Last week was tough. With the arrival of the first mountains of the Tour de France, all the energy that everyone had saved during the first week came bursting forth. Rather than spreading it out, though, we raced each day in the Alps like it was the last, which wouldn’t have been such a problem if the Alps weren’t such energy-hungry beasts. Finishing a hard mountain stage a bit cracked, on the edge of bonking (or past it), isn’t an uncommon thing, but back-to-back-to-back occurrences are pretty rare, especially at the start of the week. I was grabbed for interviews after each stage, and I’ve decided that sugar is the core ingredient of coherence. It seemed that none of my sentences truly ended, simply trailing off like my thousand-yard stare as my trains of thought failed to make their junctions.
My hope for stage 12 was to reach L’Alpe d’Huez in a condition that I could enjoy the giant mountain party—a mark I missed by a long shot, the highlight of the climb coming when a spectator gave me a cold bottle of water, which I dumped right into my shoes to quiet my barking dogs, if only for the time it took to reach the next switchback.
If the stages in the second half of the week were a bit lacking in excitement for you, it’s because we were trying to claw our way out of the hole the Alps put us in. My stomach had been off during the week—not sick, but not liking anything I was putting in, so I was having difficulty eating as much as needed, starting the next day without ever fully topping off the tanks.
And that’s how I found myself in a chase group in the first 10 kilometres of stage 15, along with 40 fellow sufferers. Referring to my #oversimpLeTour tweet series, Sep Vanmarcke turned to me in the chase group and asked, “What are you gonna say now?” I was stumped, too focused on trying to hold the wheel in the crosswinds to be witty.
I’ve been dropped before, and I’ll be dropped again, but I was mentally unprepared for the drastic turn in my form. Certain that the Giro had finally caught up with me and that my Tour was only going to get worse, I was in a pretty low place, only reaching the rest day through the camaraderie of the gruppetto and the knowledge of what—or rather, who—was waiting on the other side of the finish.

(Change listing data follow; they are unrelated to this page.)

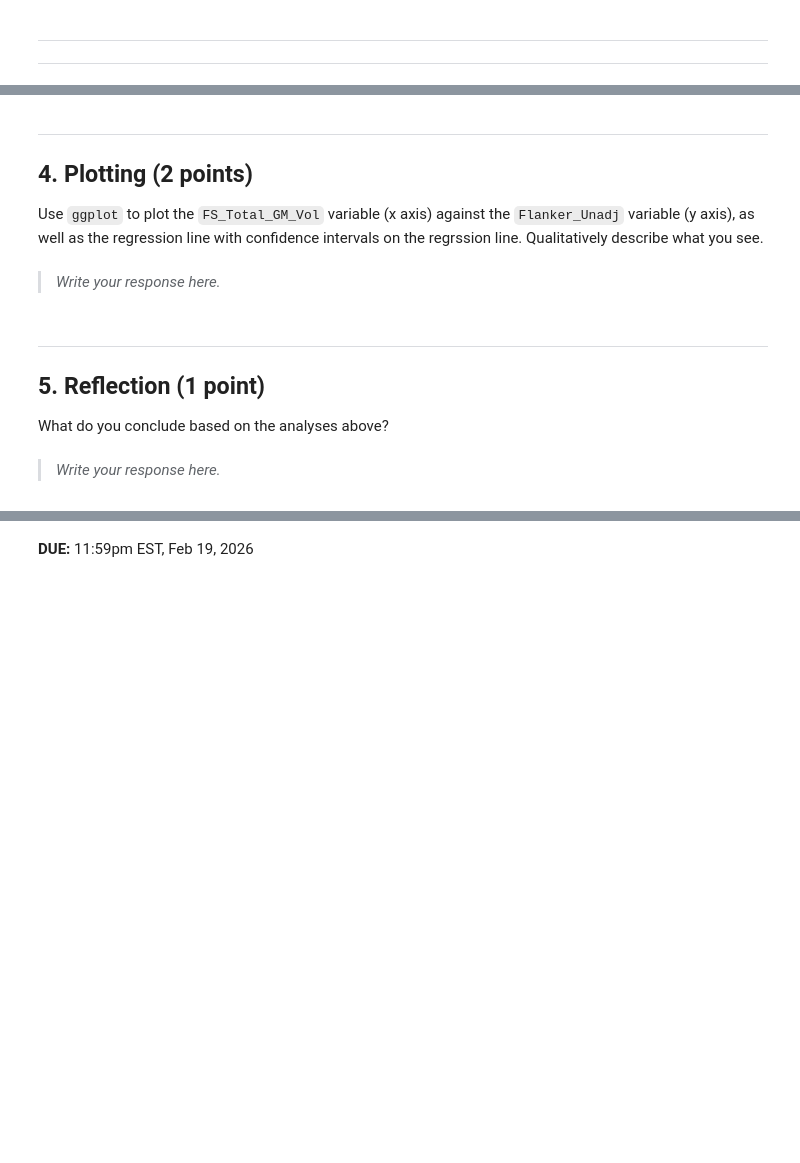
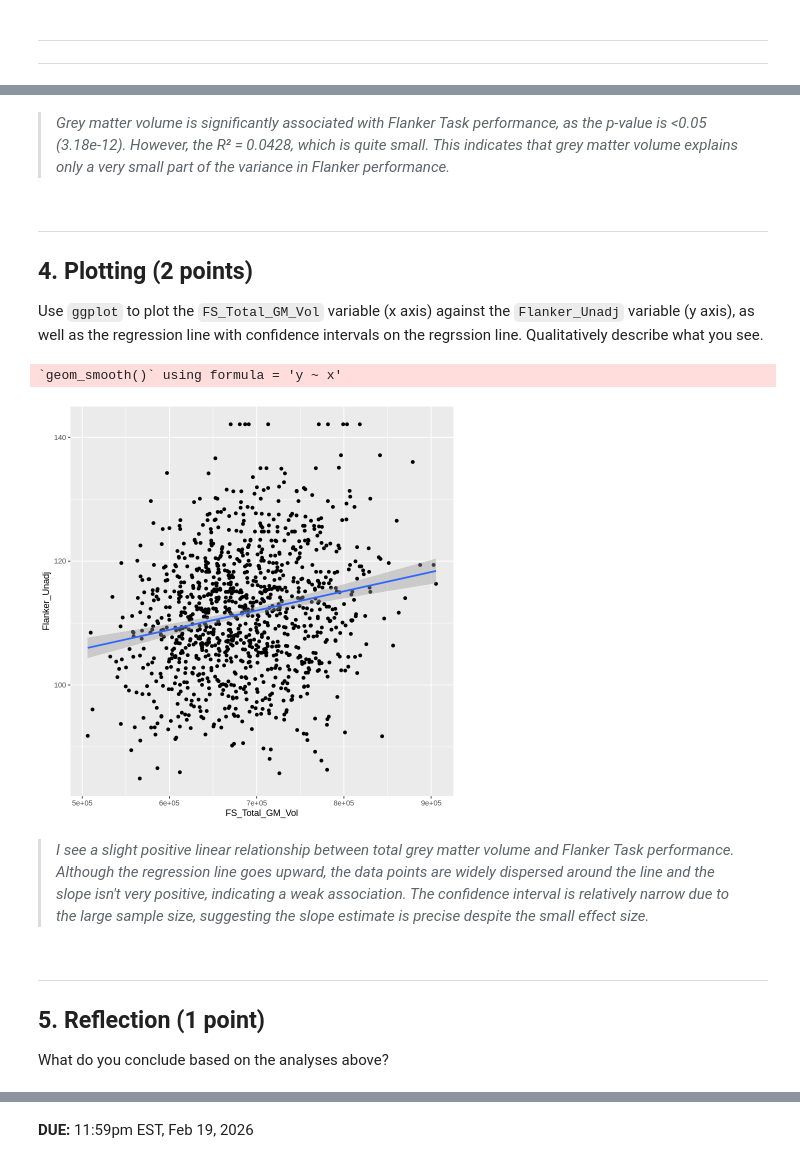
Before and after one commit to tinawanggg/Wang_DSPN_S26, a Jupyter notebook: book/exercises/07_linear-models.ipynb, the cells around one changed output, grey strips where cells are left out. Drawn from its saved outputs; the diff is of its cells as text; code cells hidden in the pictures; blank space fills up the shorter version.

```diff
--- a/book/exercises/07_linear-models.ipynb
+++ b/book/exercises/07_linear-models.ipynb
@@ -97,3 +155,6 @@ If you answers yes to the question 3, revise the code. Don't forget to paste you
+# %% [markdown]
+> *Grey matter volume is significantly associated with Flanker Task performance, as the p-value is <0.05 (3.18e-12). However, the R² = 0.0428, which is quite small. This indicates that grey matter volume explains only a very small part of the variance in Flanker performance.*
+>
 # %% [markdown]
 ---
 ## 4. Plotting (2 points)
@@ -104,12 +163,17 @@ Use `ggplot` to plot the `FS_Total_GM_Vol` variable (x axis) against the `Flanke
-# %% [markdown]
-> *Write your response here.*
->
+# %%
+#INSERT CODE HERE
+ggplot(d1, aes(x = FS_Total_GM_Vol, y = Flanker_Unadj)) +
+  geom_point() +
+  geom_smooth(method = "lm", se = TRUE)
+# %% [output]
+`geom_smooth()` using formula = 'y ~ x'
+[figure, added]
+# %% [markdown]
+> *I see a slight positive linear relationship between total grey matter volume and Flanker Task performance. Although the regression line goes upward, the data points are widely dispersed around the line and the slope isn't very positive, indicating a weak association. The confidence interval is relatively narrow due to the large sample size, suggesting the slope estimate is precise despite the small effect size.*
+>
 # %% [markdown]
 ---
 
 ## 5. Reflection (1 point)
 
 What do you conclude based on the analyses above?
-# %% [markdown]
-> *Write your response here.*
->
```
Also changed, not shown: parts of 10 cells of this notebook.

Part of my mental struggle this Tour has been the time apart from my wife. Due to the late call-up, we couldn’t totally reshuffle her summer as we had mine, which meant that we flew opposite directions following the conclusion of the national championships a month ago, and our daily calls had been frequently cut short by time differences and the never-slow-down schedule of the Tour. But there she was just metres past the finish of stage 15, fresh off her trans-Atlantic travel and the drive up from Girona, and suddenly I had something to smile about.

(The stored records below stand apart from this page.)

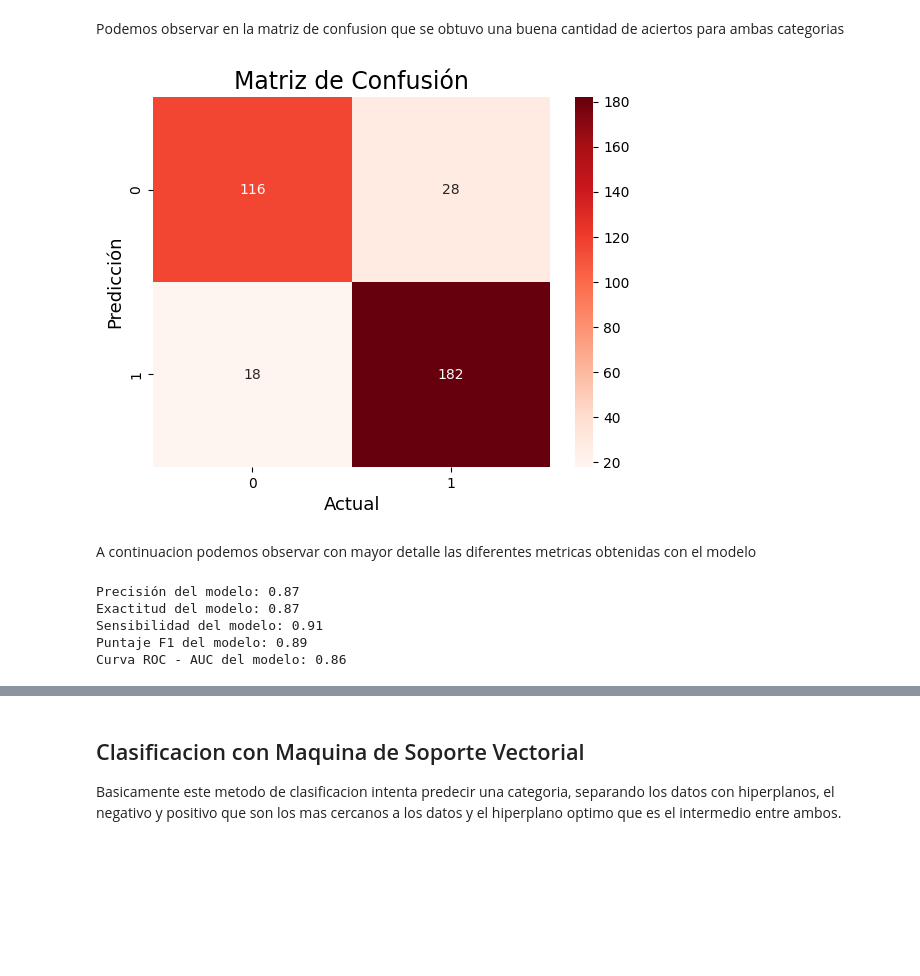
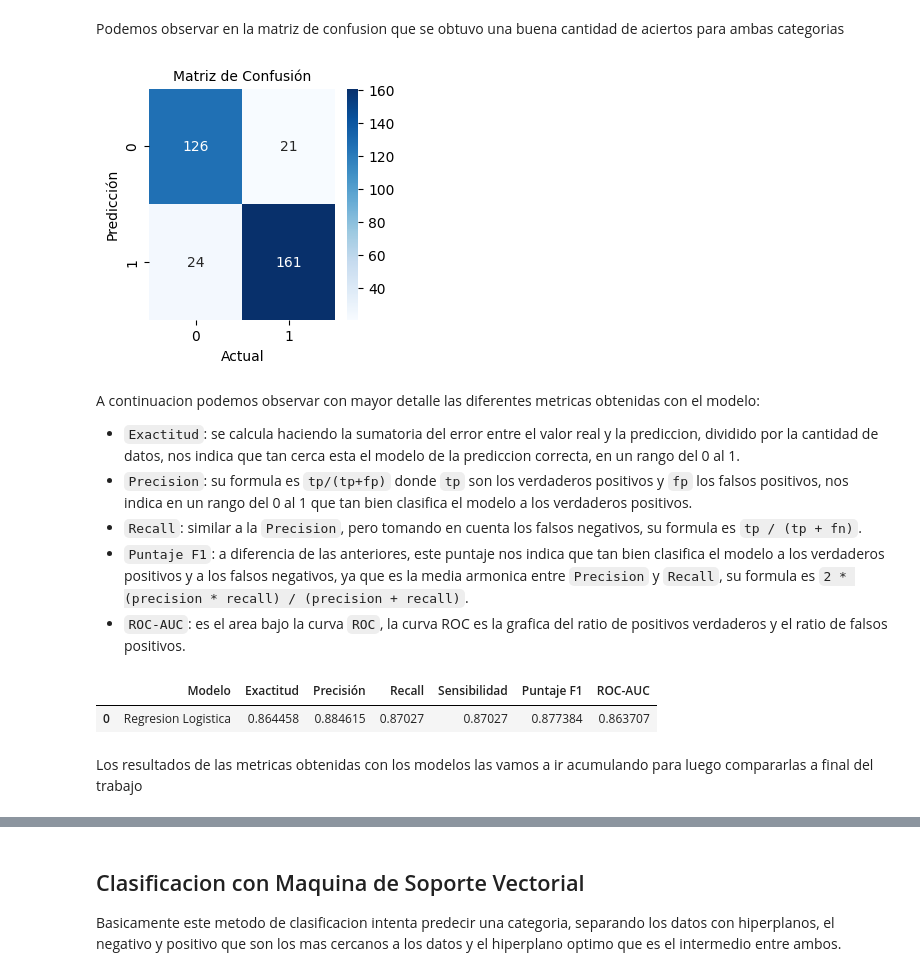
Before and after one commit to LimaBD/math3-unsam, a Jupyter notebook: PDP/pistachio_clasificacion.ipynb, the cells around one changed output, grey strips where cells are left out. Drawn from its saved outputs; the diff is of its cells as text; code cells hidden in the pictures; blank space fills up the shorter version.

Commit message:
added changes to jupyter notebooks; added pistachio_clasificacion pdf

```diff
--- a/PDP/pistachio_clasificacion.ipynb
+++ b/PDP/pistachio_clasificacion.ipynb
@@ -135,5 +241,4 @@ Como variable independiente X utilizaremos las 16 columnas numericas acerca las
 # %%
-X = dataset.iloc[:, :15].values
-y = dataset['Kirmizi'].values
-X, y
+X = dataset.iloc[:, :9].values
+X
 # %% [output]
@@ -153,0 +260,3 @@ X, y
+# %%
+df_class = pd.get_dummies(dataset['Class'])
+df_class.sample(5)
@@ -153,0 +270,2 @@ X, y
+# %%
+dataset = pd.concat([dataset, df_class], axis=1)
@@ -153,0 +274,3 @@ X, y
+# %%
+y = dataset['Kirmizi_Pistachio'].values
+y
@@ -211,37 +333,44 @@ Podemos observar en la matriz de confusion que se obtuvo una buena cantidad de a
 # %%
 def plot_confusion_matrix(y_test, y_pred):
     cm = confusion_matrix(y_test, y_pred)
-    palletes = [
-        'Blues', 'Reds', 'mako', 'crest',
-        ]
+    plt.figure(figsize = (3, 3))
     sns.heatmap(
         cm,
         annot=True,
         fmt='g',
-        cmap=random.choice(palletes),
+        cmap='Blues',
         )
-    plt.ylabel('Predicción', fontsize=13)
-    plt.xlabel('Actual', fontsize=13)
-    plt.title('Matriz de Confusión', fontsize=17)
+    plt.ylabel('Predicción', fontsize=10)
+    plt.xlabel('Actual', fontsize=10)
+    plt.title('Matriz de Confusión', fontsize=10)
     plt.show()
 #
 plot_confusion_matrix(y_test, y_pred)
 # %% [output]
-[figure, old version]
+[figure, new version]
-# %% [markdown]
-A continuacion podemos observar con mayor detalle las diferentes metricas obtenidas con el modelo
-# %%
-def plot_metricas(y_test, y_pred):
-    print(f'Precisión del modelo: {precision_score(y_test, y_pred):.2f}')
-    print(f'Exactitud del modelo: {accuracy_score(y_test, y_pred):.2f}')
-    print(f'Sensibilidad del modelo: {recall_score(y_test, y_pred):.2f}')
-    print(f'Puntaje F1 del modelo: {f1_score(y_test, y_pred):.2f}')
-    print(f'Curva ROC - AUC del modelo: {roc_auc_score(y_test, y_pred):.2f}')
-#
-plot_metricas(y_test, y_pred)
-# %% [output]
-Precisión del modelo: 0.87
-Exactitud del modelo: 0.87
-Sensibilidad del modelo: 0.91
-Puntaje F1 del modelo: 0.89
-Curva ROC - AUC del modelo: 0.86
+# %% [markdown]
+A continuacion podemos observar con mayor detalle las diferentes metricas obtenidas con el modelo:
+- `Exactitud`: se calcula haciendo la sumatoria del error entre el valor real y la prediccion, dividido por la cantidad de datos, nos indica que tan cerca esta el modelo de la prediccion correcta, en un rango del 0 al 1.
+- `Precision`: su formula es `tp/(tp+fp)` donde `tp` son los verdaderos positivos y `fp` los falsos positivos, nos indica en un rango del 0 al 1 que tan bien clasifica el modelo a los verdaderos positivos.
+- `Recall`: similar a la `Precision`, pero tomando en cuenta los falsos negativos, su formula es `tp / (tp + fn)`.
+- `Puntaje F1`: a diferencia de las anteriores, este puntaje nos indica que tan bien clasifica el modelo a los verdaderos positivos y a los falsos negativos, ya que es la media armonica entre `Precision` y `Recall`, su formula es `2 * (precision * recall) / (precision + recall)`.
+- `ROC-AUC`: es el area bajo la curva `ROC`, la curva ROC es la grafica del ratio de positivos verdaderos y el ratio de falsos positivos.
+# %%
+def obtener_metricas_df(nombre_modelo, y_test, y_pred) -> pd.DataFrame:
+    return pd.DataFrame({
+        'Modelo': [nombre_modelo],
+        'Exactitud': [accuracy_score(y_test, y_pred)],
+        'Precisión': [precision_score(y_test, y_pred)],
+        'Recall': [recall_score(y_test, y_pred)],
+        'Sensibilidad': [recall_score(y_test, y_pred)],
+        'Puntaje F1': [f1_score(y_test, y_pred)],
+        'ROC-AUC': [roc_auc_score(y_test, y_pred)],
+    })
+#
+rl_metricas_df = obtener_metricas_df('Regresion Logistica', y_test, y_pred)
+rl_metricas_df
+# %% [output]
+|  | Modelo | Exactitud | Precisión | Recall | Sensibilidad | Puntaje F1 | ROC-AUC |
+| 0 | Regresion Logistica | 0.864458 | 0.884615 | 0.87027 | 0.87027 | 0.877384 | 0.863707 |
+# %% [markdown]
+Los resultados de las metricas obtenidas con los modelos las vamos a ir acumulando para luego compararlas a final del trabajo
```
Also changed, not shown: parts of 113 cells of this notebook, 3 other files.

I spent the rest day eating as much as I could, determined to enter the final week with full energy stores. The morning fat measurement showed that my dietary struggles had been costly, so I needn’t worry too much about what went in. The recovery ride was short and very easy, as I could not believe that even a single effort would help me in any way.
While my body was recovering, so was my morale. Every spare moment was spent with Kate, walking the quiet roads behind the hotel or just lounging around, watching Brooklyn-99 on Netflix. Anything but thinking about the race (or writing about it).
I rolled to the start line of stage 16 with cautious optimism that I just might be able to reach Paris and contribute to Tom’s pursuit of yellow along the way. I could follow moves and participate in the hours-long fight for the breakaway, which took so long partly because of the pepper-spray break, a fine opportunity to refuel for a prolonged fight. With a handful of teammates up the road as relay men for Tom, should anything wacky happen, we were prepared for all situations. As Sky set their tempo on the first climbs, I found myself following along without suffering. When we reached the base of the final climb, I peeled off to save my energy for the coming stages, my confidence buoyed by the resurgence of my legs.
There is sure to be plenty of suffering in the stages to come (especially today!), but I’m prepared for it and once again confident and even looking forward to the challenge.
What a difference a rest day makes.
American Chad Haga has raced for Team Sunweb since 2014 after two years with the former Optum US Continental team. He was part of the Team Sunweb roster that lifted Tom Dumoulin to the top step of the Giro d'Italia podium in 2017 and raced his first Tour de France in support of Dumoulin in 2018. Haga is a talented all-rounder with a special emphasis on time trials. The 29-year-old Texan got a late start in cycling, joining the race team at Texas A&M University, where he graduated with a degree in mechanical engineering before starting his pro cycling career.
Thank you for signing up to Cycling News. You will receive a verification email shortly.
There was a problem. Please refresh the page and try again.